Axon wrote:For English speakers, there's a huge amount of shared vocabulary in Slavic languages, even more so if you know some other European languages. You don't start to get vocabulary bonuses in Chinese until you've learned enough words that you can start breaking down new words into their roots.
I've often heard this argument, and initially I thought that it hasn't got too much importance: You must learn a lot of new vocabulary. Even if 10 % or 20 % of the vocabulary consists of loanwords, you still have to learn 80 % or 90 % of the vocabulary.
Eventually, however, I realized that the shared vocabulary can help a lot for listening comprehension. The more words you understand in a sentence, the more it is likely that you will understand the gist of the sentence.
When I'm listening to native speakers of Polish speaking in 'normal' speed', there are some words I understand easily, without effort.
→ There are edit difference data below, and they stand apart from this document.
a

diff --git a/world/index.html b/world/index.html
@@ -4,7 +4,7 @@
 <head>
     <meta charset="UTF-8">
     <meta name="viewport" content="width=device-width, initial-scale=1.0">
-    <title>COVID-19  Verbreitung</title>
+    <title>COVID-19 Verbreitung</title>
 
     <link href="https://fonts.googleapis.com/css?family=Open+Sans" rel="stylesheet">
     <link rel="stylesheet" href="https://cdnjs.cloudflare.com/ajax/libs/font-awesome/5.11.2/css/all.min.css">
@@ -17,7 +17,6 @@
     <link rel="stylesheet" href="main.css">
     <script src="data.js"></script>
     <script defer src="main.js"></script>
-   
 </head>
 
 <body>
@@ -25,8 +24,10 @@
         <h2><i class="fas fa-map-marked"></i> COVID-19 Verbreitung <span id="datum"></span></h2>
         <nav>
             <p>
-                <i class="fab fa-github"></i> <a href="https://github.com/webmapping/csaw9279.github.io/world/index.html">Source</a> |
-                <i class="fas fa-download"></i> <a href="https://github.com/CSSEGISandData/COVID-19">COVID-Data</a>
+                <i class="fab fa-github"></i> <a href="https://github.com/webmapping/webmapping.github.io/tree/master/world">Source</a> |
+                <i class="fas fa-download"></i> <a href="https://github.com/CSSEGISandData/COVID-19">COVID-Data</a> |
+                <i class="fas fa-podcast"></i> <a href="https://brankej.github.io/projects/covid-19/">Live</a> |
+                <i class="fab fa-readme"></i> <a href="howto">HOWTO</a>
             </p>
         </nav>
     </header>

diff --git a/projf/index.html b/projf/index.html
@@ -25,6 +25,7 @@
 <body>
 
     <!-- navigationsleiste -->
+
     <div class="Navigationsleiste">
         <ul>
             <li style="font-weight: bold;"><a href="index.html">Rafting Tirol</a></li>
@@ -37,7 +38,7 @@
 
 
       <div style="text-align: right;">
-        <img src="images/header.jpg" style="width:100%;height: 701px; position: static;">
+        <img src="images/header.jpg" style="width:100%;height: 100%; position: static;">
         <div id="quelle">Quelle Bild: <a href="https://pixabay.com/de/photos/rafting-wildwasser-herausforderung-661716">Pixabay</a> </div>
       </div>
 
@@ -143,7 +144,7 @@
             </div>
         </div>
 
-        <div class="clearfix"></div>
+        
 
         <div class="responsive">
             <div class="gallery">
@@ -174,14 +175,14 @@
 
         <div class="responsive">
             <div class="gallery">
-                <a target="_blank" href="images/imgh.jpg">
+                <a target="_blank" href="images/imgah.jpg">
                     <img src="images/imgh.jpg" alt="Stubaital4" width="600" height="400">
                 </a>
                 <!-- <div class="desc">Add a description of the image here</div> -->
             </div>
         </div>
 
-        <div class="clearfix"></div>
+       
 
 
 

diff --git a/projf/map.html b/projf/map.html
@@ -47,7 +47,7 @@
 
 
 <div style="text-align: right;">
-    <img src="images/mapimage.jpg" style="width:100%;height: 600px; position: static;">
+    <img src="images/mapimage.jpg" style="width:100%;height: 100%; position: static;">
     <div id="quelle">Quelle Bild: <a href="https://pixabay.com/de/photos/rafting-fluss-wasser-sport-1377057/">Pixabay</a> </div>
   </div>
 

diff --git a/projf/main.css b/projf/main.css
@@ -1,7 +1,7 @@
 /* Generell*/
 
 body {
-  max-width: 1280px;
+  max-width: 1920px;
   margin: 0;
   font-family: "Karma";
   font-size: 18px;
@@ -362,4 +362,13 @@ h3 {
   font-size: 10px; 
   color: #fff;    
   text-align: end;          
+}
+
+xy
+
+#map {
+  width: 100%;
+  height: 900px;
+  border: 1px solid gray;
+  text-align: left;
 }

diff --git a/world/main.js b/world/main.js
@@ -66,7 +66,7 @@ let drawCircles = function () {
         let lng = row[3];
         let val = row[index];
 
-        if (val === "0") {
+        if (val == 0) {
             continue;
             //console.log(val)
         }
They can serve as "cloud points", and they can help me to understand also some of the word 'around' them, which I probably wouldn't have understood without the "cloud point". I've noticed that a considerable part of these "cloud points" are loanwords.